Pericentrin Polyclonal Antibody for IF,ELISA

Host / Isotype

Rabbit / IgG

Reactivity

human, Canine

Applications

IF,ELISA

Conjugate

Unconjugated

Cat no : 22271-1-AP

Synonyms

KEN, Kendrin, KIAA0402, MOPD2, PCN, PCNT, PCNT2, PCNTB, PCTN2, pericentrin, Pericentrin B, SCKL4



Tested Applications

Positive IF detected inMDCK cells

Recommended dilution

ApplicationDilution
Immunofluorescence (IF)IF : 1:50-1:500
Sample-dependent, check data in validation data gallery

Published Applications

IFSee 1 publications below

Product Information

22271-1-AP targets Pericentrin in IF,ELISA applications and shows reactivity with human, Canine samples.

Tested Reactivity human, Canine
Cited Reactivity human
Host / Isotype Rabbit / IgG
Class Polyclonal
Type Antibody
Immunogen Peptide
Full Name pericentrin
Calculated molecular weight 378 kDa
GenBank accession numberNM_006031
Gene symbol PCNT
Gene ID (NCBI) 5116
Conjugate Unconjugated
Form Liquid
Purification Method Antigen affinity purification
Storage Buffer PBS with 0.02% sodium azide and 50% glycerol pH 7.3.
Storage ConditionsStore at -20°C. Stable for one year after shipment. Aliquoting is unnecessary for -20oC storage.

Background Information

PCNT, also named as KIAA0402, PCNT2, Pericentrin-B and Kendrin, is an integral component of the filamentous matrix of the centrosome involved in the initial establishment of organized microtubule arrays in both mitosis and meiosis. PCNT plays a role, together with DISC1, in the microtubule network formation. Is an integral component of the pericentriolar material (PCM). PCNT is a marker of centrosome. Defects in PCNT are the cause of microcephalic osteodysplastic primordial dwarfism type 2 (MOPD2). The antibody is specific to PCNT, and it can recognize isoform 1 and 2.

Protocols
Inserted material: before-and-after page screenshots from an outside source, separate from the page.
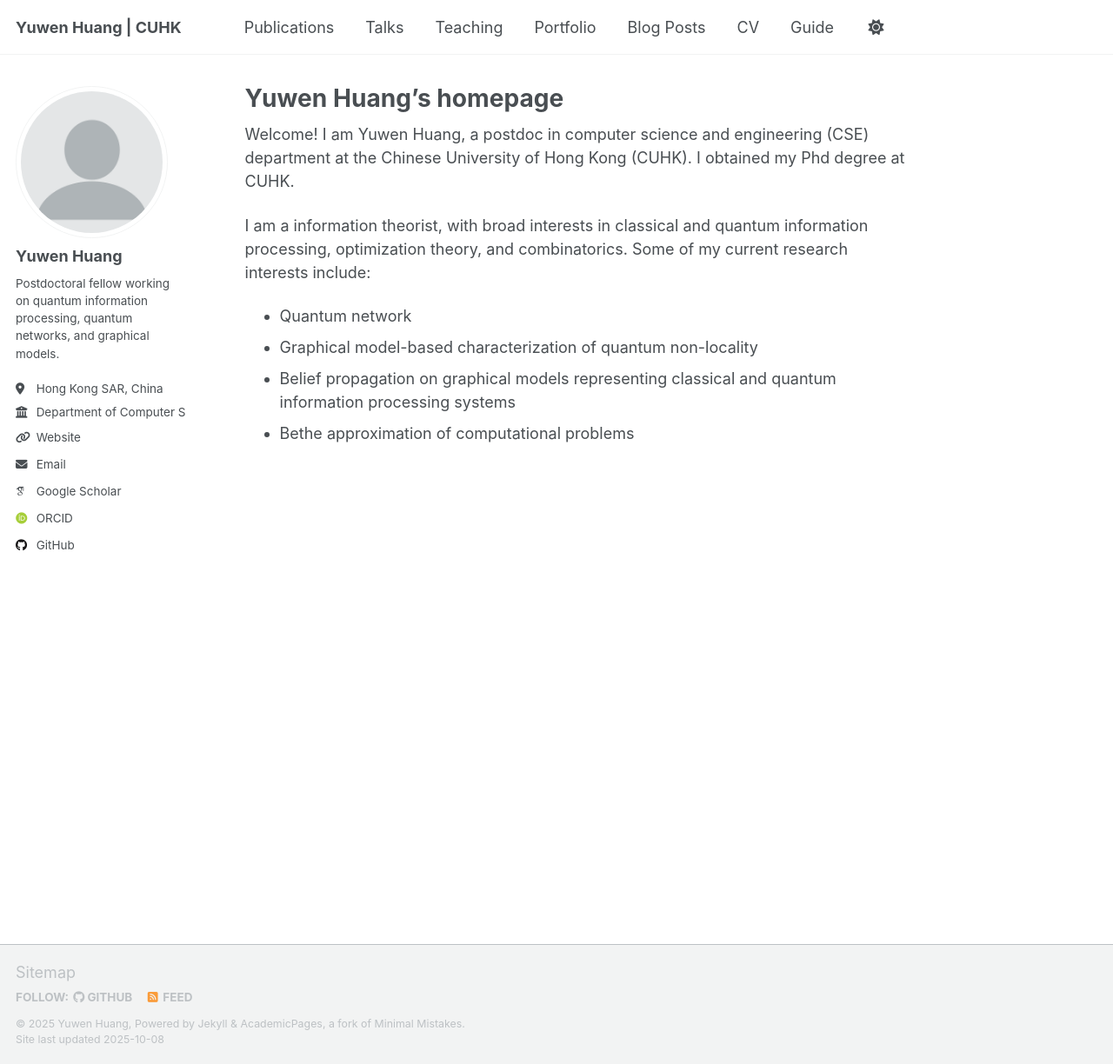
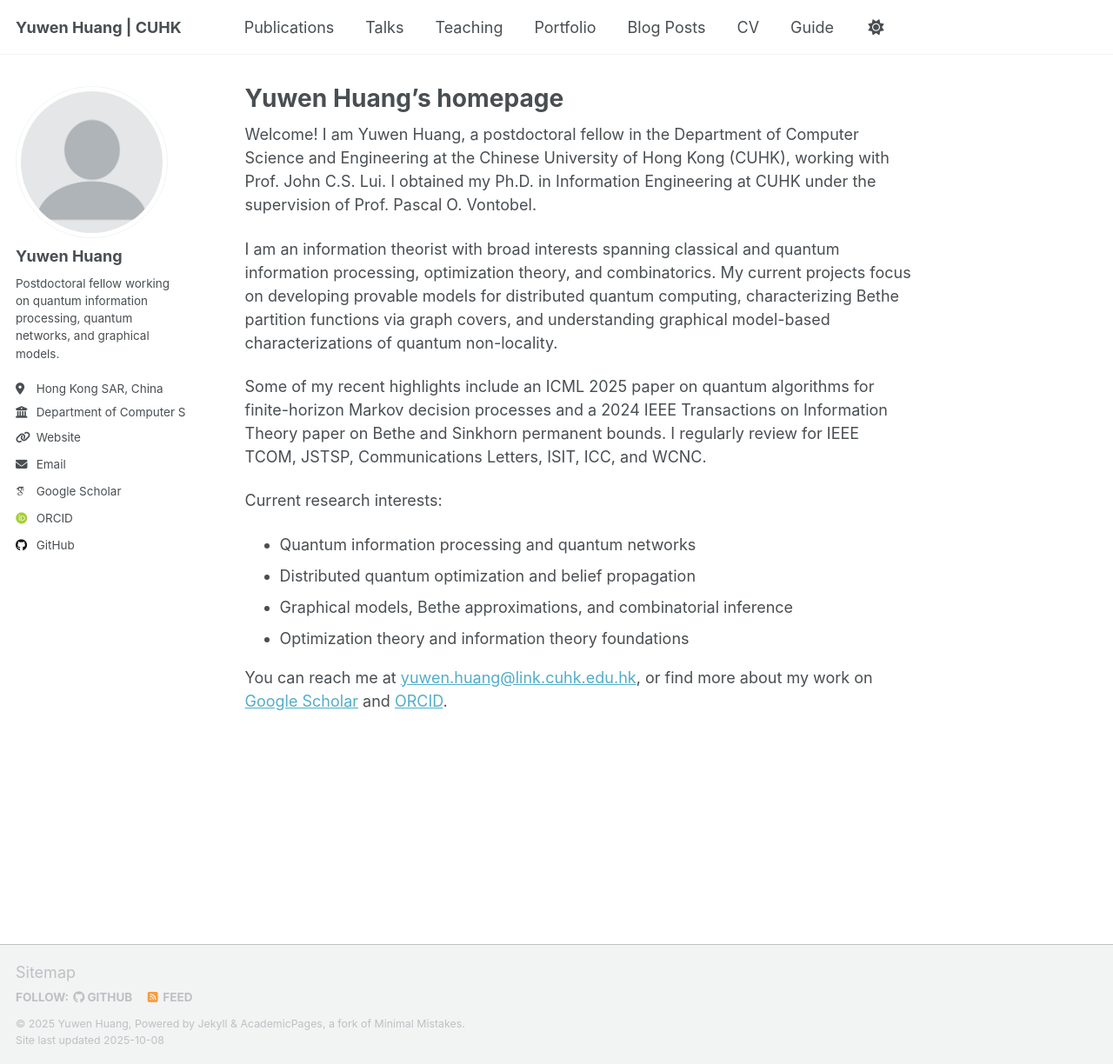
Before and after one commit to YuwenHuang0/YuwenHuang0.github.io, a Jekyll site: the page built from _pages/about.md, in a window 1280 px wide and 1224 px high. Shown: the whole window at 87% size. Built offline with Jekyll 4.4.1, drawn with Linux system fonts in a browser that asks for light colours; some web fonts are replaced; a script that is not in the unit is left out.

Commit message:
Update about.md

```diff
--- a/_pages/about.md
+++ b/_pages/about.md
@@ -7,11 +7,17 @@ redirect_from:
   - /about.html
 ---
 
-Welcome! I am Yuwen Huang, a postdoc in computer science and engineering (CSE) department at the Chinese University of Hong Kong (CUHK). I obtained my Phd degree at CUHK.
+Welcome! I am Yuwen Huang, a postdoctoral fellow in the Department of Computer Science and Engineering at the Chinese University of Hong Kong (CUHK), working with Prof. John C.S. Lui. I obtained my Ph.D. in Information Engineering at CUHK under the supervision of Prof. Pascal O. Vontobel.
 
-I am a information theorist, with broad interests in classical and quantum information processing, optimization theory, and combinatorics. Some of my current research interests include:
+I am an information theorist with broad interests spanning classical and quantum information processing, optimization theory, and combinatorics. My current projects focus on developing provable models for distributed quantum computing, characterizing Bethe partition functions via graph covers, and understanding graphical model-based characterizations of quantum non-locality.
 
-- Quantum network
-- Graphical model-based characterization of quantum non-locality
-- Belief propagation on graphical models representing classical and quantum information processing systems
-- Bethe approximation of computational problems
+Some of my recent highlights include an ICML 2025 paper on quantum algorithms for finite-horizon Markov decision processes and a 2024 IEEE Transactions on Information Theory paper on Bethe and Sinkhorn permanent bounds. I regularly review for IEEE TCOM, JSTSP, Communications Letters, ISIT, ICC, and WCNC.
+
+Current research interests:
+
+- Quantum information processing and quantum networks
+- Distributed quantum optimization and belief propagation
+- Graphical models, Bethe approximations, and combinatorial inference
+- Optimization theory and information theory foundations
+
+You can reach me at [yuwen.huang@link.cuhk.edu.hk](mailto:yuwen.huang@link.cuhk.edu.hk), or find more about my work on [Google Scholar](https://scholar.google.com/citations?user=9A1utW0AAAAJ) and [ORCID](https://orcid.org/0000-0003-1189-5690).
```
Product Specific Protocols
IF protocol for Pericentrin antibody 22271-1-APDownload protocol
Standard Protocols
Click here to view our Standard Protocols

Publications

SpeciesApplicationTitle
humanIF

Elife

De novo centriole formation in human cells is error-prone and does not require SAS-6 self-assembly.

Authors - Won-Jing Wang